What you should do: Each entry below must be repeated exactly, with pictures left out.

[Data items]

○ ○ ○ ○

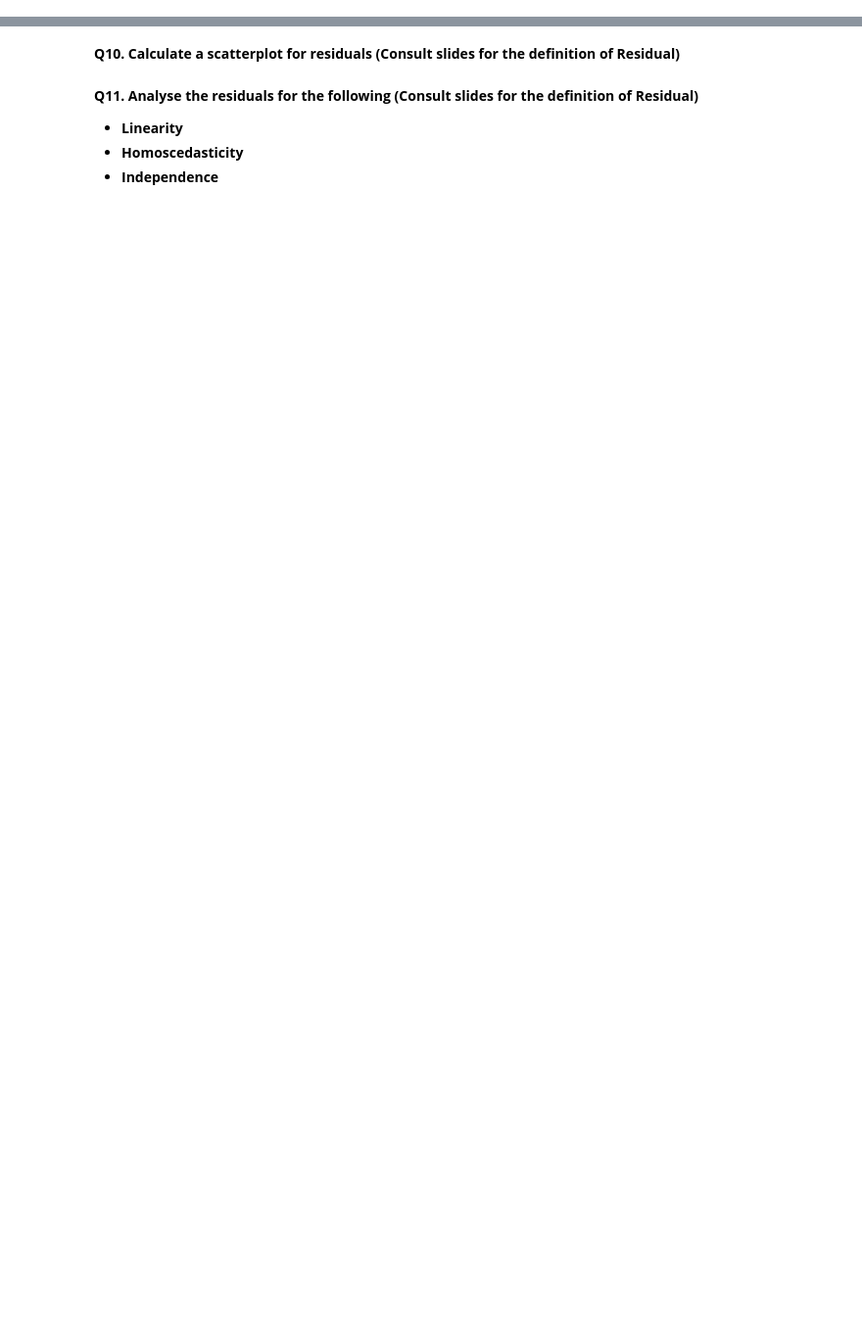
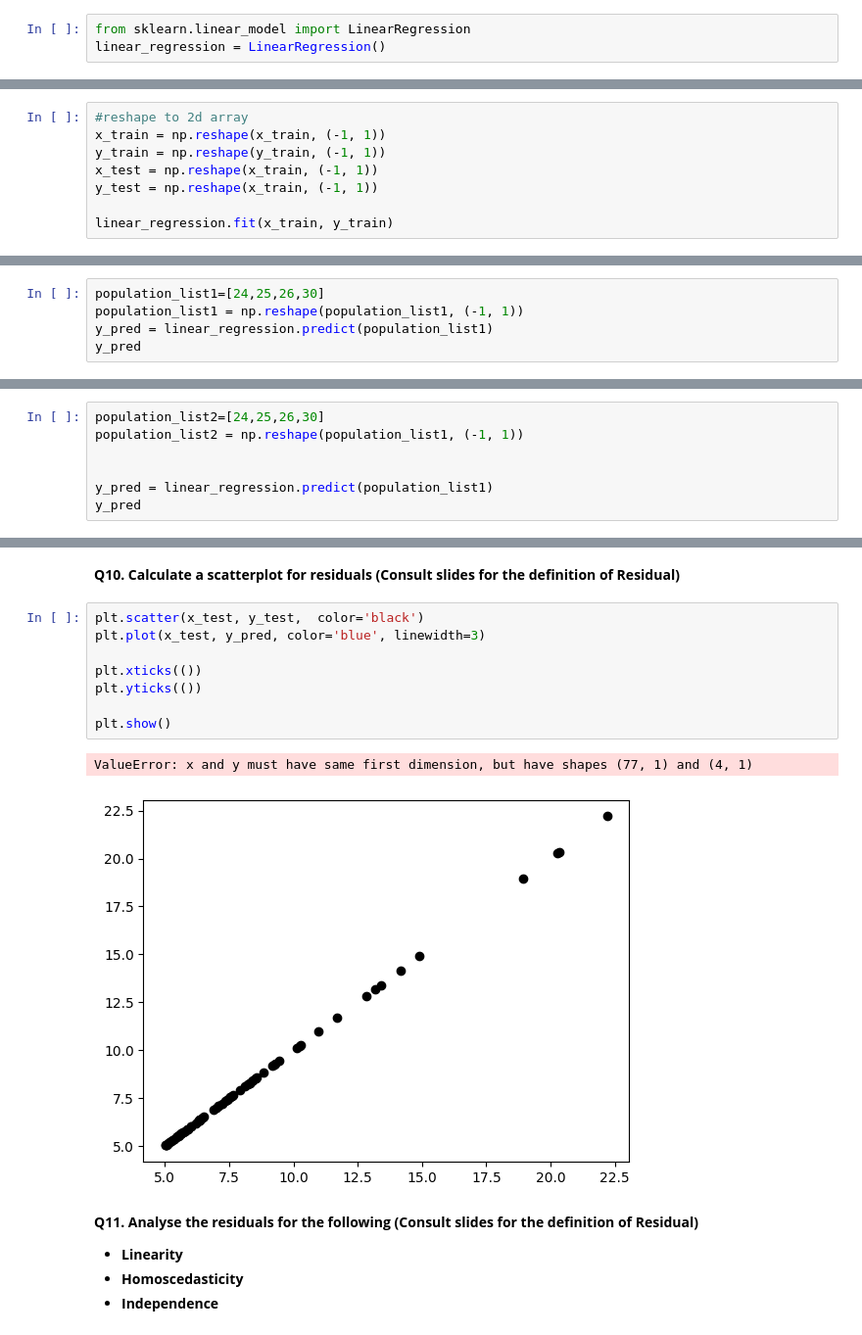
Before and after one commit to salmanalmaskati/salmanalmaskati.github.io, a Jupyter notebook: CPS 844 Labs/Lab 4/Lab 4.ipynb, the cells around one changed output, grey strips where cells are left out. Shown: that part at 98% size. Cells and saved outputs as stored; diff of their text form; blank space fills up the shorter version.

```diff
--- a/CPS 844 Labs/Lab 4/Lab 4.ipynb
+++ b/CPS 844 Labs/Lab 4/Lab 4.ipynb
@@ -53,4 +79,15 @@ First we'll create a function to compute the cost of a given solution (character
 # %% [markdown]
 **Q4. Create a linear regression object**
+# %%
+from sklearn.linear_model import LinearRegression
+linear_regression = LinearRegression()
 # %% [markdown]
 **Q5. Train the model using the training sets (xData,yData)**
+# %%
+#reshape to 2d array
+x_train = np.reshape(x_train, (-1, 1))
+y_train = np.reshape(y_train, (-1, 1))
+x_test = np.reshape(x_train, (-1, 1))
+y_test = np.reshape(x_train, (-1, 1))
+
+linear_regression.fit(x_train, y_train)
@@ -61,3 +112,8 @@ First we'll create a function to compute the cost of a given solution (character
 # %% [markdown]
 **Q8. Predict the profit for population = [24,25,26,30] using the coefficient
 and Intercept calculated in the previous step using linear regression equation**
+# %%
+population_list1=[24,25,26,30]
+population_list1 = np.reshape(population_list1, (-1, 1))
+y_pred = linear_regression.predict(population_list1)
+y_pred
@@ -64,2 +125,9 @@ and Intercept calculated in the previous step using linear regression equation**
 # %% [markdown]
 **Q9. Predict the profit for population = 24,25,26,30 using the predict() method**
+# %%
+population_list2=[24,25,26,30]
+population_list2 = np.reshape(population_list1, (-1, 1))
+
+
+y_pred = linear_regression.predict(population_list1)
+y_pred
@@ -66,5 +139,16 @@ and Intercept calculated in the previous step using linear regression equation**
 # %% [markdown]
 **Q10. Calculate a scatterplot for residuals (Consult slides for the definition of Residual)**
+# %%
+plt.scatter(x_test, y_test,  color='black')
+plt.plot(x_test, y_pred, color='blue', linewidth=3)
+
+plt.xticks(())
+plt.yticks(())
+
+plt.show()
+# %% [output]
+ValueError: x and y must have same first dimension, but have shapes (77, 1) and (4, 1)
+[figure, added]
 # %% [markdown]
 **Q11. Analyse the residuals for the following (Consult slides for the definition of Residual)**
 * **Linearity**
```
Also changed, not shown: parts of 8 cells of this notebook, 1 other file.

○ ○ ○ ○

Output below:
Before and after one commit to salmanalmaskati/salmanalmaskati.github.io, a Jupyter notebook: CPS 844 Labs/Lab 4/Lab 4.ipynb, the cells around one changed output, grey strips where cells are left out. Shown: that part at 98% size. Cells and saved outputs as stored; diff of their text form; blank space fills up the shorter version.

```diff
--- a/CPS 844 Labs/Lab 4/Lab 4.ipynb
+++ b/CPS 844 Labs/Lab 4/Lab 4.ipynb
@@ -53,4 +79,15 @@ First we'll create a function to compute the cost of a given solution (character
 # %% [markdown]
 **Q4. Create a linear regression object**
+# %%
+from sklearn.linear_model import LinearRegression
+linear_regression = LinearRegression()
 # %% [markdown]
 **Q5. Train the model using the training sets (xData,yData)**
+# %%
+#reshape to 2d array
+x_train = np.reshape(x_train, (-1, 1))
+y_train = np.reshape(y_train, (-1, 1))
+x_test = np.reshape(x_train, (-1, 1))
+y_test = np.reshape(x_train, (-1, 1))
+
+linear_regression.fit(x_train, y_train)
@@ -61,3 +112,8 @@ First we'll create a function to compute the cost of a given solution (character
 # %% [markdown]
 **Q8. Predict the profit for population = [24,25,26,30] using the coefficient
 and Intercept calculated in the previous step using linear regression equation**
+# %%
+population_list1=[24,25,26,30]
+population_list1 = np.reshape(population_list1, (-1, 1))
+y_pred = linear_regression.predict(population_list1)
+y_pred
@@ -64,2 +125,9 @@ and Intercept calculated in the previous step using linear regression equation**
 # %% [markdown]
 **Q9. Predict the profit for population = 24,25,26,30 using the predict() method**
+# %%
+population_list2=[24,25,26,30]
+population_list2 = np.reshape(population_list1, (-1, 1))
+
+
+y_pred = linear_regression.predict(population_list1)
+y_pred
@@ -66,5 +139,16 @@ and Intercept calculated in the previous step using linear regression equation**
 # %% [markdown]
 **Q10. Calculate a scatterplot for residuals (Consult slides for the definition of Residual)**
+# %%
+plt.scatter(x_test, y_test,  color='black')
+plt.plot(x_test, y_pred, color='blue', linewidth=3)
+
+plt.xticks(())
+plt.yticks(())
+
+plt.show()
+# %% [output]
+ValueError: x and y must have same first dimension, but have shapes (77, 1) and (4, 1)
+[figure, added]
 # %% [markdown]
 **Q11. Analyse the residuals for the following (Consult slides for the definition of Residual)**
 * **Linearity**
```
Also changed, not shown: parts of 8 cells of this notebook, 1 other file.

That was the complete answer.